- AIM OF THE EXERCISE -
Scan the entries line by line and return those with "TodoListTable".

╭─ DATA RECORDS

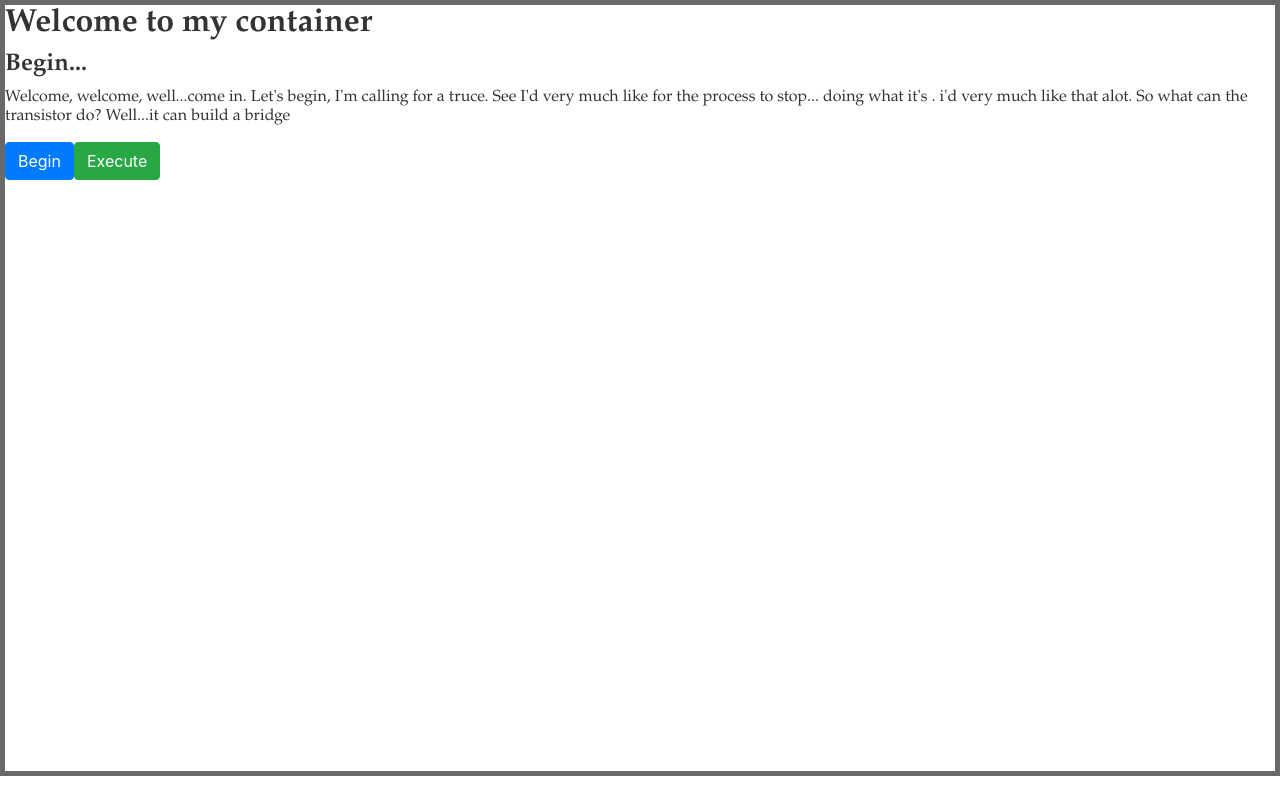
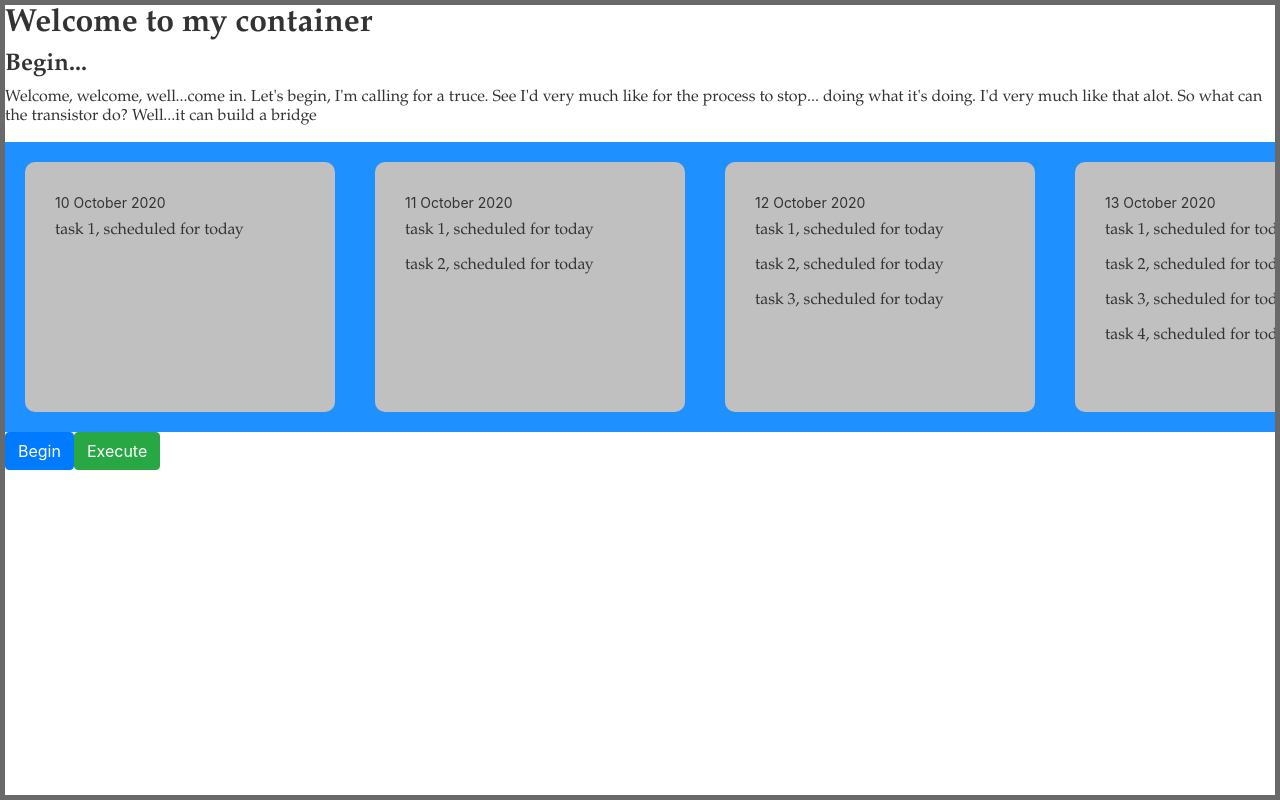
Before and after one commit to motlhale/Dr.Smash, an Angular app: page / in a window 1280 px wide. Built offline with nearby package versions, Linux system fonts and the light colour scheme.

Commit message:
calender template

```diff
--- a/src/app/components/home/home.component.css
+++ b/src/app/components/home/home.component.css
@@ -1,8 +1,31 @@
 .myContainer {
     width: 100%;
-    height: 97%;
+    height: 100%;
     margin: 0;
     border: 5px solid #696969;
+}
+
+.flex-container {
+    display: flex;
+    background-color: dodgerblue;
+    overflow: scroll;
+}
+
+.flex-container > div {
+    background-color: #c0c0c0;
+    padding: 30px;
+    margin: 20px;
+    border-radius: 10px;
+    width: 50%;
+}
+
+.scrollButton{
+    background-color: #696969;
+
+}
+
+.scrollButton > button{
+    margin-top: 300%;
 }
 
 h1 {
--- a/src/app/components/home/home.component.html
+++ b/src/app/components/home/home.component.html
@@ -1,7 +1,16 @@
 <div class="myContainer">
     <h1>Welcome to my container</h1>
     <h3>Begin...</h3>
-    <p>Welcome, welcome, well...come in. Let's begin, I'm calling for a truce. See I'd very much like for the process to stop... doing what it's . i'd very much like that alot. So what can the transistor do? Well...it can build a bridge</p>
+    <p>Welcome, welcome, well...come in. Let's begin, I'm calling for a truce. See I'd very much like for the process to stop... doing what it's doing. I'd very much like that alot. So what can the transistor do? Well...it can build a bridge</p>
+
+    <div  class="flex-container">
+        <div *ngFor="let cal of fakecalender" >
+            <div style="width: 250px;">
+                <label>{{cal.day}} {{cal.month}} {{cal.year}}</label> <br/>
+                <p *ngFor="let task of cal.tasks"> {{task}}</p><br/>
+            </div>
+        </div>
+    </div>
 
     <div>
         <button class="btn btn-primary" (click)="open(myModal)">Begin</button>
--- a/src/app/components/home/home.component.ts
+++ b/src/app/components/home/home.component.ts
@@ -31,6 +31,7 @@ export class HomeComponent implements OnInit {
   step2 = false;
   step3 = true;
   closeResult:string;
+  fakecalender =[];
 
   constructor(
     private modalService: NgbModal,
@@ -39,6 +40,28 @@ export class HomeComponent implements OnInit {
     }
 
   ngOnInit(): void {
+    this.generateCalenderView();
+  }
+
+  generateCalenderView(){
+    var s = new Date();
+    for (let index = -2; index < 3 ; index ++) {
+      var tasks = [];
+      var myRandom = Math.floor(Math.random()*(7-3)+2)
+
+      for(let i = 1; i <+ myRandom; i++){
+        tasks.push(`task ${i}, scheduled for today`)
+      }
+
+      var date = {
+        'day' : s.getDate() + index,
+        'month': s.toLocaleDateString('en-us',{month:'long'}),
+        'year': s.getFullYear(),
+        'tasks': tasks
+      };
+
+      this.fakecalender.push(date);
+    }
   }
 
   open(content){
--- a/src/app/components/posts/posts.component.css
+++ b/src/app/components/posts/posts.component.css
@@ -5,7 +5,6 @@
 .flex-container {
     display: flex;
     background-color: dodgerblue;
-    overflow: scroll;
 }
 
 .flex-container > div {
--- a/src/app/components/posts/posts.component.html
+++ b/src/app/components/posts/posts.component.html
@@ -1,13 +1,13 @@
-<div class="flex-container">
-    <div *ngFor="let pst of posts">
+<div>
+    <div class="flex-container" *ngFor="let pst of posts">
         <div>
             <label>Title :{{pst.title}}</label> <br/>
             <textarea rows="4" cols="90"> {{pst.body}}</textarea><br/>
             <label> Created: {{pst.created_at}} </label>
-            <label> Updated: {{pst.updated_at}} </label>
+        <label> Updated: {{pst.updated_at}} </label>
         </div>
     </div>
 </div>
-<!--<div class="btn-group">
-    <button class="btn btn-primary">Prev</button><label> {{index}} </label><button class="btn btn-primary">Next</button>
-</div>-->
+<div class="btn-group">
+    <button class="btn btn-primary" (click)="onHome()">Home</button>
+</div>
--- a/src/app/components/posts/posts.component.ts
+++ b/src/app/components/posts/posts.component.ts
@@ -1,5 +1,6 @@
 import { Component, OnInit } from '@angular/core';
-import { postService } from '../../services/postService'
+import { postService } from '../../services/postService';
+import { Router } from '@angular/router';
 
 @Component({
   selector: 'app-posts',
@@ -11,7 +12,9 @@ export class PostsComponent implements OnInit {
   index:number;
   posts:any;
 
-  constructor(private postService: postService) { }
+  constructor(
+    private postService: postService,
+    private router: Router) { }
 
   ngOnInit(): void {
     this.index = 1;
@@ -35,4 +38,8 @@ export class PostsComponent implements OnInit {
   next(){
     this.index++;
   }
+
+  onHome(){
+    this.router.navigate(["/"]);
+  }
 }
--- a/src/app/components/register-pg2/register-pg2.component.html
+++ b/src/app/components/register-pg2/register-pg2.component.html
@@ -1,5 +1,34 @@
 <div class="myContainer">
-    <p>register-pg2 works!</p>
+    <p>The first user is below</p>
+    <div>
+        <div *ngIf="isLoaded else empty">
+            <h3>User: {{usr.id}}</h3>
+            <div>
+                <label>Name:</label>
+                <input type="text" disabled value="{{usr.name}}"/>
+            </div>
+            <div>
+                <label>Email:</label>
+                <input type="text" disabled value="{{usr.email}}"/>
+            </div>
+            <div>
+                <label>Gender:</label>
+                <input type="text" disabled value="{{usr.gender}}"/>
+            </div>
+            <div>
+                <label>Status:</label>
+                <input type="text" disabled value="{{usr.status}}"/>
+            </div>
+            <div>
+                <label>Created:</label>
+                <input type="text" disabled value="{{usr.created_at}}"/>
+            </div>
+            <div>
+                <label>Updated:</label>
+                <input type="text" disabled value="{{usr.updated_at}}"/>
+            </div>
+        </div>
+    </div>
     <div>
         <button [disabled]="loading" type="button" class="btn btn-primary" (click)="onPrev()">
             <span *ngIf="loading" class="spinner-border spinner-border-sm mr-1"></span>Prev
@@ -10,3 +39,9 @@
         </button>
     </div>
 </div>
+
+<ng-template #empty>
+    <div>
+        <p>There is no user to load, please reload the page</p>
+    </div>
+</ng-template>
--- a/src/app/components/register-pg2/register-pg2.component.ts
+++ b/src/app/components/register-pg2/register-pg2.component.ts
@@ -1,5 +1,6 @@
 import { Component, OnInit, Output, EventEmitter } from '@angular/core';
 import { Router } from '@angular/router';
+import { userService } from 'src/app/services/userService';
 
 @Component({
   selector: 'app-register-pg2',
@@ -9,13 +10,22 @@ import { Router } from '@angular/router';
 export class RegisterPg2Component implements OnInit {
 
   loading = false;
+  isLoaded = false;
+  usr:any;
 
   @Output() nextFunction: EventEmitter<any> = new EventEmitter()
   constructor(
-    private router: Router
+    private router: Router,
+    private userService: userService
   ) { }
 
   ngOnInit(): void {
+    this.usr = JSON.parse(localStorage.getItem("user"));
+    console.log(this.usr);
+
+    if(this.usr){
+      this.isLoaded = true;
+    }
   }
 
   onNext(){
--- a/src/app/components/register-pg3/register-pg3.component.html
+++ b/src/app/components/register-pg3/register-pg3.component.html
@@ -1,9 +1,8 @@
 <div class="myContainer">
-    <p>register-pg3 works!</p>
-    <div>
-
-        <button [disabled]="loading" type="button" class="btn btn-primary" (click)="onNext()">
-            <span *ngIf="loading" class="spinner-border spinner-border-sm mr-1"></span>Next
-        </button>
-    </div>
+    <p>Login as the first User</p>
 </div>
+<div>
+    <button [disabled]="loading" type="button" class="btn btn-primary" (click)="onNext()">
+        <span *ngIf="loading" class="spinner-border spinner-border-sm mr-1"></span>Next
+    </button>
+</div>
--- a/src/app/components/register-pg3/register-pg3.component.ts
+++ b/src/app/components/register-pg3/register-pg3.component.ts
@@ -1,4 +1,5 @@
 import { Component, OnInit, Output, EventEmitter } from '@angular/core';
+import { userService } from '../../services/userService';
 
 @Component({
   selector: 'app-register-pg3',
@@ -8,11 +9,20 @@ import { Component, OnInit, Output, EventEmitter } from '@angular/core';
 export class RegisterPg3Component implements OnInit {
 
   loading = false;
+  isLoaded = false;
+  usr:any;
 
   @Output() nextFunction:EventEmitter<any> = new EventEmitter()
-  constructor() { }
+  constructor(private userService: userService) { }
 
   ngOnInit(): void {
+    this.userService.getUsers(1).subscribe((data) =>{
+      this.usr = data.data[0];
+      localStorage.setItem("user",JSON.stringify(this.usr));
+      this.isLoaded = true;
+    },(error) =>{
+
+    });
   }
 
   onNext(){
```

╰─
╭─ DATA RECORDS

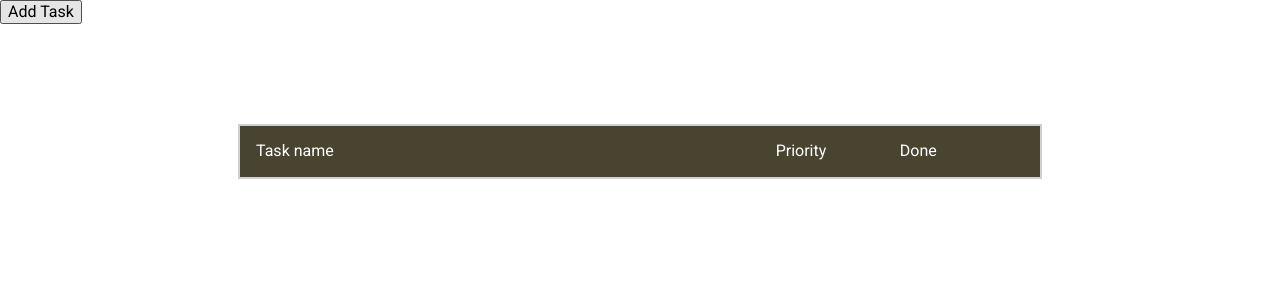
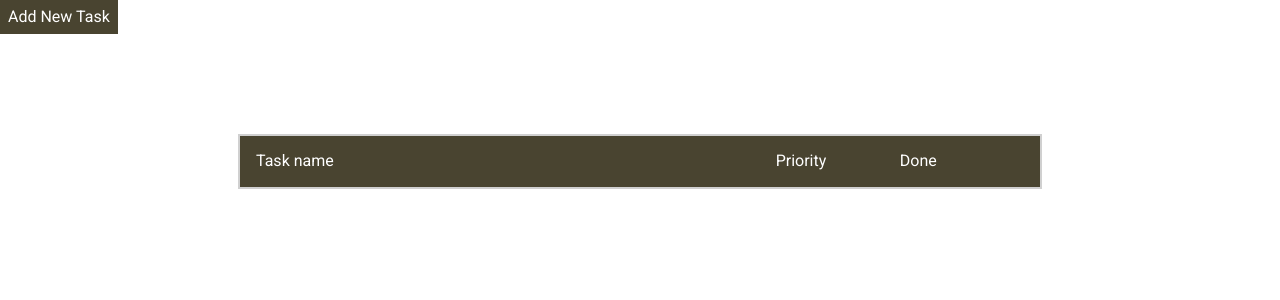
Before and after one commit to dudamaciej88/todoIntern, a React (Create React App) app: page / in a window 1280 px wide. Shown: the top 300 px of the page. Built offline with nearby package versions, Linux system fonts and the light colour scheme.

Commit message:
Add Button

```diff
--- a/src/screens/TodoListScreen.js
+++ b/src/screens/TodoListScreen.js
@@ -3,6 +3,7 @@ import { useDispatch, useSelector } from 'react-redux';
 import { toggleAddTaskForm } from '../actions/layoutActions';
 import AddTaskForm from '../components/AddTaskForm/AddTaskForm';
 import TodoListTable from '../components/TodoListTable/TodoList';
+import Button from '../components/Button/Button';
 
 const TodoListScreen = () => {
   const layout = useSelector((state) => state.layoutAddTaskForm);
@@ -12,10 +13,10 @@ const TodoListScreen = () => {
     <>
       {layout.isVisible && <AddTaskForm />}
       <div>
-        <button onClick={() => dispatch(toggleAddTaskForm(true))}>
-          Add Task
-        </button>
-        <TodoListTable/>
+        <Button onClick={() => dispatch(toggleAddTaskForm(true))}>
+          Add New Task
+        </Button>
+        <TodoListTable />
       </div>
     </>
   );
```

╰─

- SOLVED PROBLEM -
 import TodoListTable from '../components/TodoListTable/TodoList';
-        <TodoListTable/>
+        <TodoListTable />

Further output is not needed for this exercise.